Our ideas of a productive day might be different, but it’s undeniable that we, as a culture, love seeing results for our work. We like the politician who promises us they’ll get things done for us; projects and goals are only deemed successful if we achieve the end result; and we go to college so we can get a good paying job that will help us climb the corporate ladder. Nothing is wrong with these scenarios, but they’re all forms of our culture’s tendency to place a greater importance on “doing.”
“So, what do you do?”
When you meet someone for the first time, you might ask them, “So, what do you do?” We tend to identify someone by the things they do. We classify and place value on different occupations, salaries and outward talents and skills. Even our college education system has become more concerned with career goals than about the idea of what an educated person is.
Much of this mentality has to do with the American-grown philosophy of pragmatism. There is a large breadth to this philosophy, but I’m using it in the sense of practicality. To be pragmatic means that the practicality of ideas, policies and proposals is the only criteria of merit and is what makes a principle usable. I’m a practical person, and I know there’s nothing wrong with that, but pragmatism can’t be the only measurement of worth and value that we use.
In The Consequences of Ideas, R.C. Sproul tells a story about attending parents’ night at his daughter’s public school. The principal explained the school’s philosophy of education by detailing the daily schedule. He explained the educational purpose behind every activity, even assembling puzzles. When he asked if anyone had any questions, Sproul asked, “Why did you select the particular purposes you have chosen? What is the ultimate purpose you use to decide which particular purposes you select? In other words, what kind of child are you trying to produce and why?” Sproul sums it up like this, “There were purposes without purpose, truth without truth.”
What’s the purpose behind my doing?
Sproul’s question about his daughter’s education helps us ask ourselves, “What is behind all my ‘doing’?” All the activity, work, lists, all that has to get done must have a greater purpose. Jesus answers this well in Luke 10:38-42 when Martha “was distracted with much serving,” and Jesus tells her that her sister Mary “has chosen the good portion.” Martha was busy with “doing,” while Mary was content with “being.”
By “being,” I don’t mean our culture’s version, which stems more from New Age philosophies. Instead, I’m referring to who God has made us at our very core. He has made us for himself. Mary was keyed into this as she sat at Jesus’ feet. Mary cared more about the kind of person she wanted to be, rather than all the things she had to do. Like Sproul said, all of our purposes need a larger purpose.
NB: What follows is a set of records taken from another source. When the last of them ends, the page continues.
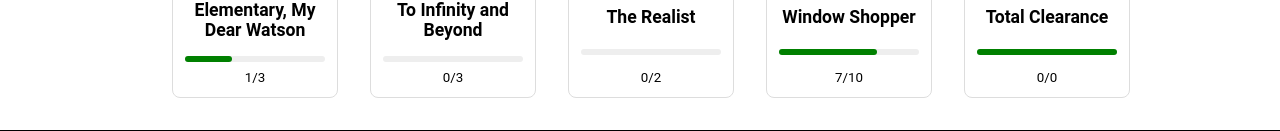
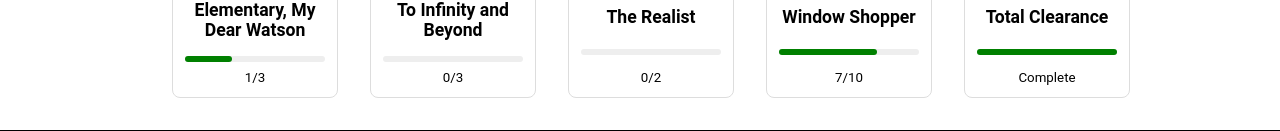
Before and after one commit to mervekindan/readiculous, a React (Vite) app in the folder app/: page /challenges in a window 1280 px wide. Shown: the part 669-800 px from the top of the page. Built offline with nearby package versions, Linux system fonts and the light colour scheme.

Commit message:
Fix badge display for zero-goal badges

```diff
--- a/app/src/components/Badge/Badge.jsx
+++ b/app/src/components/Badge/Badge.jsx
@@ -1,9 +1,10 @@
 import "./Badge.css";
 
 export default function Badge({ badge, progress }) {
-    const percentage = (progress / badge.goal) * 100;
-
     const unlocked = progress >= badge.goal;
+    const percentage = badge.goal === 0
+        ? unlocked ? 100 : 0
+        : Math.min(100, (progress / badge.goal) * 100);
 
     return (
         <div className="badge-card">
@@ -23,7 +24,9 @@ export default function Badge({ badge, progress }) {
                 />
             </div>
             <small>
-                {progress}/{badge.goal}
+                {badge.goal === 0
+                    ? unlocked ? "Complete" : "Incomplete"
+                    : `${progress}/${badge.goal}`}
             </small>
         </div>
     );
```
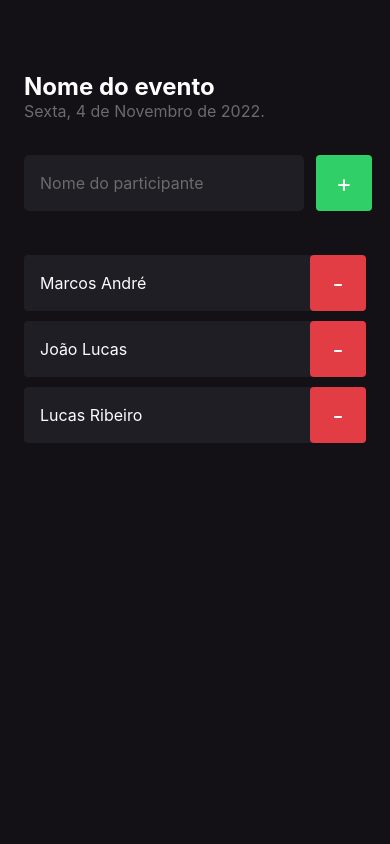
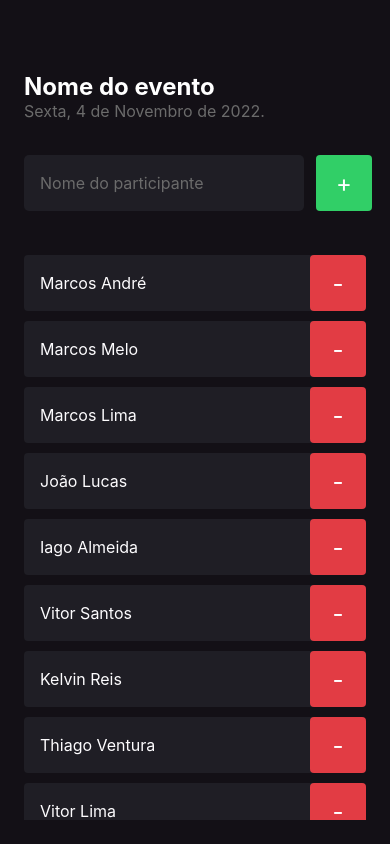
Before and after one commit to Marcos-afk/im-here, a React Native app: screen / in a window 390 px wide. Built offline with nearby package versions, Linux system fonts and the light colour scheme.

Commit message:
feat: activating screen scrolling

```diff
--- a/src/screens/Home/index.tsx
+++ b/src/screens/Home/index.tsx
@@ -1,5 +1,6 @@
-import { Text, TextInput, TouchableOpacity, View } from 'react-native';
+import { ScrollView, Text, TextInput, TouchableOpacity, View } from 'react-native';
 import { Participant } from '../../components/Participant';
+import { participants } from './mock';
 import { styles } from './styles';
 
 export const Home = () => {
@@ -23,9 +24,11 @@ export const Home = () => {
         </TouchableOpacity>
       </View>
 
-      <Participant name="Marcos André" onRemove={handleParticipantRemove} />
-      <Participant name="João Lucas" onRemove={handleParticipantRemove} />
-      <Participant name="Lucas Ribeiro" onRemove={handleParticipantRemove} />
+      <ScrollView showsVerticalScrollIndicator={false}>
+        {participants.map((participant, index) => (
+          <Participant name={participant} key={index} onRemove={handleParticipantRemove} />
+        ))}
+      </ScrollView>
     </View>
   );
 };
--- /dev/null
+++ b/src/screens/Home/mock.ts
@@ -0,0 +1,11 @@
+export const participants = [
+  'Marcos André',
+  'Marcos Melo',
+  'Marcos Lima',
+  'João Lucas',
+  'Iago Almeida',
+  'Vitor Santos',
+  'Kelvin Reis',
+  'Thiago Ventura',
+  'Vitor Lima',
+];
```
Mary knew that larger purpose.
SEE ALSO: Why There’s Nothing Wrong with Ambition
In a culture that places a greater emphasis on doing over being, it’s important that we value who we are becoming. All of our doing must flow out of our being in Christ. But we usually care more about the end than the means. The measure of our worth and value must not ultimately be about what we’ve accomplished, but about character, integrity, humility and growth in godliness. God cares about our final end, but he knows the only way we’ll get there is through his means of shaping and molding us into the likeness of Christ.
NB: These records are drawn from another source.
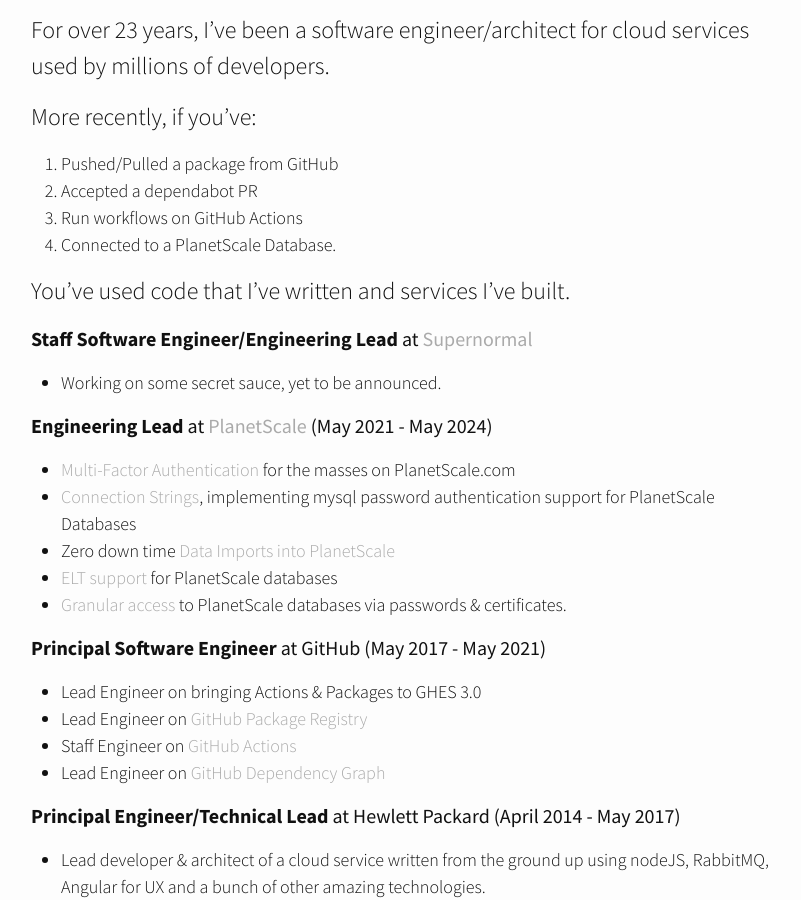
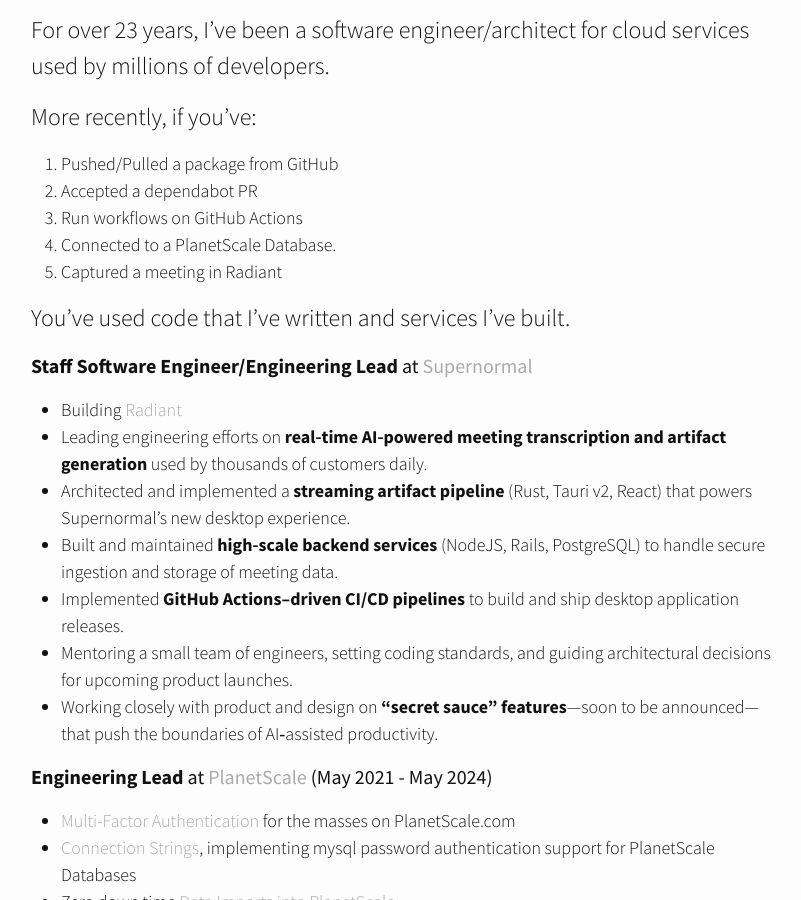
Before and after one commit to Phanatic/phanatic.github.io, a Jekyll site: the page built from resume.md, in a window 1280 px wide and 900 px high, scrolled down 368 px. Shown: the whole window, without its empty margins (239-1040 px from the left). Built offline with Jekyll 4.4.1, drawn with Linux system fonts in a browser that asks for light colours; nearby versions of some CDN libraries; emoji names are drawn with the system emoji font; comment, search, counter and statistics services are not loaded.

Commit message:
Update resume.md

```diff
--- a/resume.md
+++ b/resume.md
@@ -14,11 +14,18 @@ More recently, if you’ve:
 2. Accepted a dependabot PR
 3. Run workflows on GitHub Actions
 4. Connected to a PlanetScale Database.
+5. Captured a meeting in Radiant
 
 You’ve used code that I’ve written and services I’ve built.
 
 #### **Staff Software Engineer/Engineering Lead** at [Supernormal](http://supernormal.com/)
-* Working on some secret sauce, yet to be announced.
+* Building [Radiant](https://radiantapp.com/)
+* Leading engineering efforts on **real‑time AI‑powered meeting transcription and artifact generation** used by thousands of customers daily.
+* Architected and implemented a **streaming artifact pipeline** (Rust, Tauri v2, React) that powers Supernormal’s new desktop experience.
+* Built and maintained **high‑scale backend services** (NodeJS, Rails, PostgreSQL) to handle secure ingestion and storage of meeting data.
+* Implemented **GitHub Actions–driven CI/CD pipelines** to build and ship desktop application releases.
+* Mentoring a small team of engineers, setting coding standards, and guiding architectural decisions for upcoming product launches.
+* Working closely with product and design on **“secret sauce” features**—soon to be announced—that push the boundaries of AI‑assisted productivity.
 
 #### **Engineering Lead** at [PlanetScale](https://www.planetscale.com) (May 2021 - May 2024)
 * [Multi-Factor Authentication](https://docs.planetscale.com/concepts/mfa) for the masses on PlanetScale.com
```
The means of our work are of utmost importance to God, because it shows the true character of a person. For example, I love getting things done so much that sometimes I’ll get angry at my family if they get in the way, I’ll become anxious like Martha, or I’ll have bad attitudes along the way. I might get everything done, but I’ve shown who I really am in the process and have not glorified God in my work. God uses the means to show us our true selves and our need of him in order to make us who he wants us to be.
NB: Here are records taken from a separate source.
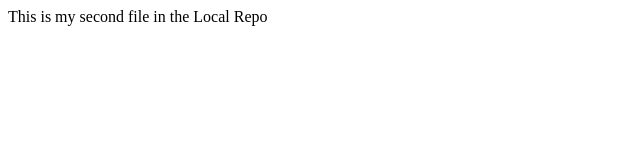
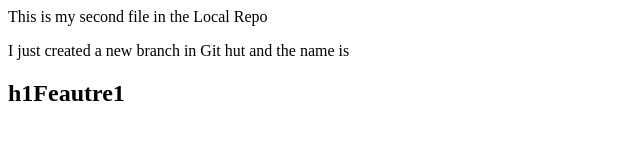
Before and after one commit to itsmetarunsinghchauhan/Localrepo, a plain HTML site: page index.html in a window 1280 px wide. Shown: the whole page, without its empty margins (0-640 px from the left). Drawn offline with Linux system fonts and the light colour scheme.

Commit message:
Used Branch -Feature1 and addded something the index.html

```diff
--- a/index.html
+++ b/index.html
@@ -1 +1,2 @@
 <p>This is my second file in the Local Repo</p>
+<P1>I just created a new branch in Git hut and the name is <h2>h1Feautre1</h2> </P1>
```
In her blog post titled, Doing Vs. Being, in the Huffington Post, Mary Pritchard says this: “Society praises those who do: It’s more about what you accomplish than who you are as a person.” Jesus’ response is, “What will it profit a man if he gains the whole world [accomplishes everything] and forfeits his soul?” (Matt. 16:26).
We can do all we want, even good things, but when we skip over our heart, soul and mind in the process, our actions become worthless. Our “doing” must come out of who we are in Christ. And when this is in place, we can say with the psalmist, “Let the favor of the Lord our God be upon us, and establish the work of our hands upon us; yes, establish the work of our hands” (Psa. 90:17).
This article originally appeared on ERLC.com, The Ethics & Religious Liberty Commission. Used with permission.